WHAT THE EXERCISE ASKS — A word-for-word copy of the data is what's wanted; pictures stay out of it.
········
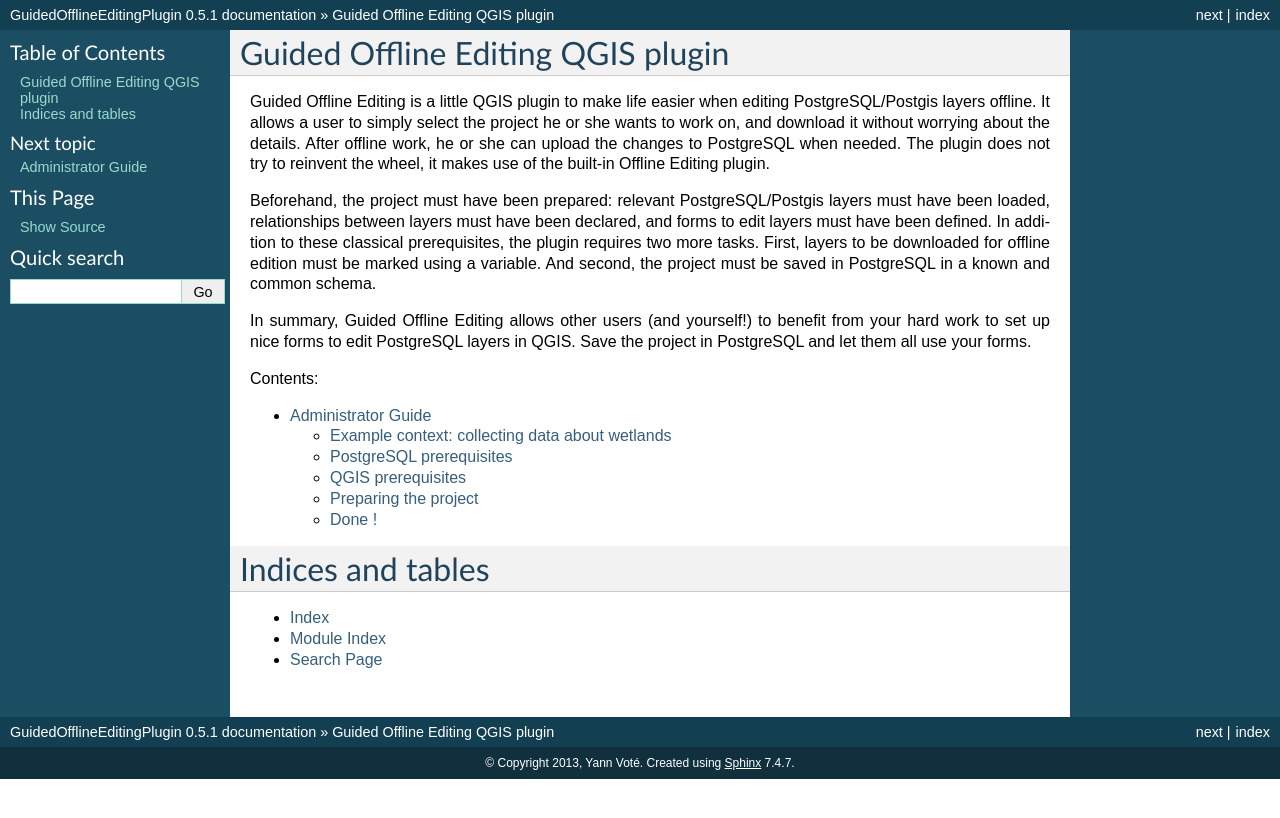
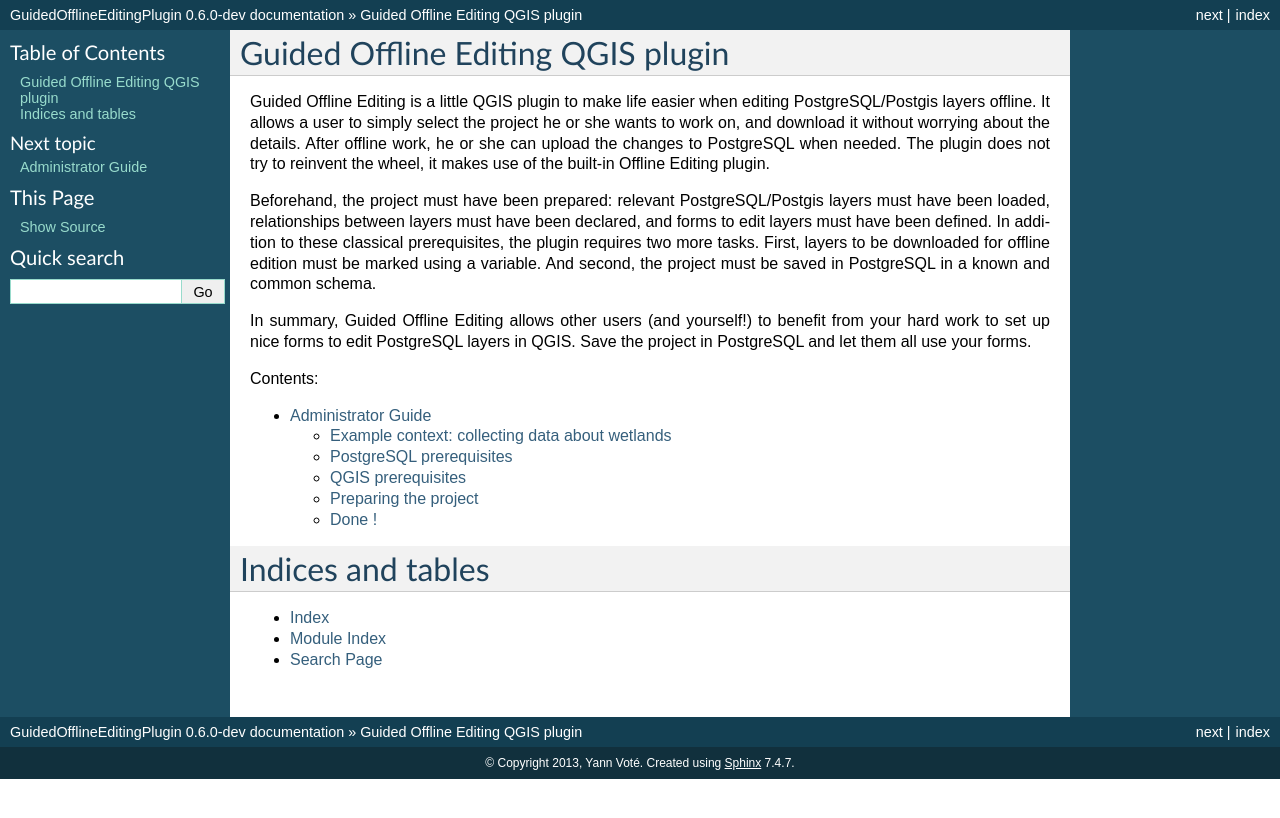
Before and after one commit to ygversil/qgis-guided-offline-editing, a Sphinx documentation site: the page built from help/source/index.rst, in a window 1280 px wide. Shown: the top 818 px of the page. Built offline with Sphinx 7.4.7, drawn with Linux system fonts in a browser that asks for light colours; formulas are drawn with MathJax 3.

Commit message:
Bump version: 0.5.1 → 0.6.0-dev

```diff
--- a/help/source/conf.py
+++ b/help/source/conf.py
@@ -48,9 +48,9 @@
 # built documents.
 #
 # The short X.Y version.
-version = '0.5.1'
+version = '0.6.0-dev'
 # The full version, including alpha/beta/rc tags.
-release = '0.5.1'
+release = '0.6.0-dev'
 
 # The language for content autogenerated by Sphinx. Refer to documentation
 # for a list of supported languages.
--- a/metadata.txt
+++ b/metadata.txt
@@ -10,7 +10,7 @@
 name=Guided Offline Editing
 qgisMinimumVersion=3.10
 description=Extend the built-in Offline Editing plugin providing automated processes
-version=0.5.1
+version=0.6.0-dev
 author=Yann Voté
 email=ygversil@lilo.org
 
```
Also changed, not shown: .bumpversion.cfg.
········
ANSWER —
Before and after one commit to ygversil/qgis-guided-offline-editing, a Sphinx documentation site: the page built from help/source/index.rst, in a window 1280 px wide. Shown: the top 818 px of the page. Built offline with Sphinx 7.4.7, drawn with Linux system fonts in a browser that asks for light colours; formulas are drawn with MathJax 3.

Commit message:
Bump version: 0.5.1 → 0.6.0-dev

```diff
--- a/help/source/conf.py
+++ b/help/source/conf.py
@@ -48,9 +48,9 @@
 # built documents.
 #
 # The short X.Y version.
-version = '0.5.1'
+version = '0.6.0-dev'
 # The full version, including alpha/beta/rc tags.
-release = '0.5.1'
+release = '0.6.0-dev'
 
 # The language for content autogenerated by Sphinx. Refer to documentation
 # for a list of supported languages.
--- a/metadata.txt
+++ b/metadata.txt
@@ -10,7 +10,7 @@
 name=Guided Offline Editing
 qgisMinimumVersion=3.10
 description=Extend the built-in Offline Editing plugin providing automated processes
-version=0.5.1
+version=0.6.0-dev
 author=Yann Voté
 email=ygversil@lilo.org
 
```
Also changed, not shown: .bumpversion.cfg.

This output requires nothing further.